For those who are not familiar with Queen Adreena (or Queenadreena as they are known now), they are a 4-man rock outfit from London who formed around 1999 with Daisy Chainsaw's former singer Katie Jane Garside and guitarist Crispin Gray. The band released their first record "Taxidermy" back in 2000 and later gained some fame after releasing probably their most criticly aclaimed and beloved record "The Butcher and the Butterfly" in 2005.
The noisy punk-ish sound that Daisy Chainsaw had is still present in Queenadreena but you can definetly hear that the band went for a much more "serious" approach to the music this way around.
Djin was released in 2008 with fairly no promotion at all which led to many missing out on it. The album's length is consistent with their previous releases and so is Queenadreena's familiar "garage rock" noisy sound complimented with Katie Jane Garside's unique vocals.
The album is filled with very catchy punk riffs and noise filled dirty guitar solos and you would not expect any less from Crispin Gray who has firmly established his excellent guitar sound over the years.
Pete Howard provides his drumming skills on this album as well, unfortunatly right before leaving the band. The drumming in Queenadreena has always been simple but effective which is the case with many bands that have that "garage rock" sound.
When it comes to the bass, in a lot of bands it's just something that is in the background, it's important but not vital. That is not the case here where it's present and always solid and in some tracks provides more than the guitar which creates a very good mix between instruments in the songs.
Katie's amazing voice is as strong as ever on this album and I would say that it feels like it hasn't aged a day since "The Butcher and the Butterfly". Both the soothing calm singing on softer tracks like "Night Curse" are present and so are the glass shattering high screams on tracks like "Lick". Her vocal range is quite breathtaking at times and that is no different when it comes to this album.
Garside's lyrics are also back in Djin where it's a mix between some realy psychadelic and odd elements as well as some lyrics that feel more personal.
The production of this album is realy no different from the previous ones where you have a realy dirty guitar sound and sometimes a bit more muffled vocals, however that is done on purpose to create this garage rock/punk sound. That beeing said both the vocals and the instruments can be heard crystal clear so the noise does not take away anything but rather adds to the whole experience.
Djin is an album quite similar to "The Butcher and The Butterfly", however it also has some different elements to it. This time around they put in a bit more experimentation to some of the tracks, for example in "Pretty Fish" they use a xylophone which realy reminded me of some of the stuff they did in "Eleventeen" and "Taxidermy". The experimentation does not take up a whole lot of space but it's still a welcome diversion even if in some tracks like "Life Support" they tend to drag it out a bit.

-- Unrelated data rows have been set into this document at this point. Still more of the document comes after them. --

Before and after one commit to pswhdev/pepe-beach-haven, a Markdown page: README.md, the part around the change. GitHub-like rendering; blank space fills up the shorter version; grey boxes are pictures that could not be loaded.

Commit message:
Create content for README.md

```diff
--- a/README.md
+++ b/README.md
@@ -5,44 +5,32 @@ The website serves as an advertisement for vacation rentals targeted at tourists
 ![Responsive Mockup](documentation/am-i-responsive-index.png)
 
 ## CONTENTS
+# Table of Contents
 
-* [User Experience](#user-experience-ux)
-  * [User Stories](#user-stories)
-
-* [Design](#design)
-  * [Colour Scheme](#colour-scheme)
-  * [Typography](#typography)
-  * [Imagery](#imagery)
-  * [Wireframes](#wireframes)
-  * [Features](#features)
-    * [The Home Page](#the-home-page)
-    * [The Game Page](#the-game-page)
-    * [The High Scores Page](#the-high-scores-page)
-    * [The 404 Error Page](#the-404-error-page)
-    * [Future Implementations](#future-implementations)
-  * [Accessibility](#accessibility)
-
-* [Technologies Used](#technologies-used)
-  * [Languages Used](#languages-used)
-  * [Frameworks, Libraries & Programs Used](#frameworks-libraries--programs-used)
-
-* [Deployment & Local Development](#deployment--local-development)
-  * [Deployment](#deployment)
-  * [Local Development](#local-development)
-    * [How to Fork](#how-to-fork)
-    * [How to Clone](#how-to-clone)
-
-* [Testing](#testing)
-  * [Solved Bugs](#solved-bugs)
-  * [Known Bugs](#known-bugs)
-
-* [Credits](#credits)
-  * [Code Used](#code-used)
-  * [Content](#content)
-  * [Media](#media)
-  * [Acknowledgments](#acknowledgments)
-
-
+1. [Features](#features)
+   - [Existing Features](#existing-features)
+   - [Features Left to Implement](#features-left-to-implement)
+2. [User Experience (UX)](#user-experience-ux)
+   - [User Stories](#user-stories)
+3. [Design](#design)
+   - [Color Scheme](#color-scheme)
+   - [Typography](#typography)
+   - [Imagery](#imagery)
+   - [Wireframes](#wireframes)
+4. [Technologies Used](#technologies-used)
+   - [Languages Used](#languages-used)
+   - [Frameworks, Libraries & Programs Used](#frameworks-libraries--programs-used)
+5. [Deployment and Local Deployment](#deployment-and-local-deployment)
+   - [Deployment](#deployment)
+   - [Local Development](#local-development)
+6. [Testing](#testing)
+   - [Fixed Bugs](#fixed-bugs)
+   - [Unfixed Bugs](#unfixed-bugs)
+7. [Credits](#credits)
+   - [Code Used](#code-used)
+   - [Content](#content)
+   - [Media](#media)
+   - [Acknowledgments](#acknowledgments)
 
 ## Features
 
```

Overall "Djin" is a solid album that carries the band's familiar sound and takes both elements from their early work as well as their more later stuff. The musicianship is excellent throughout the whole album as it's been for a while with the band. I guess I would say that "Djin" is more of the same you would expect from Queenadreena. There are some crums of different elements added in which separates it from the other releases but overall it is very consistent with their previous work. If that is a good thing, it really comes down to a personal preference.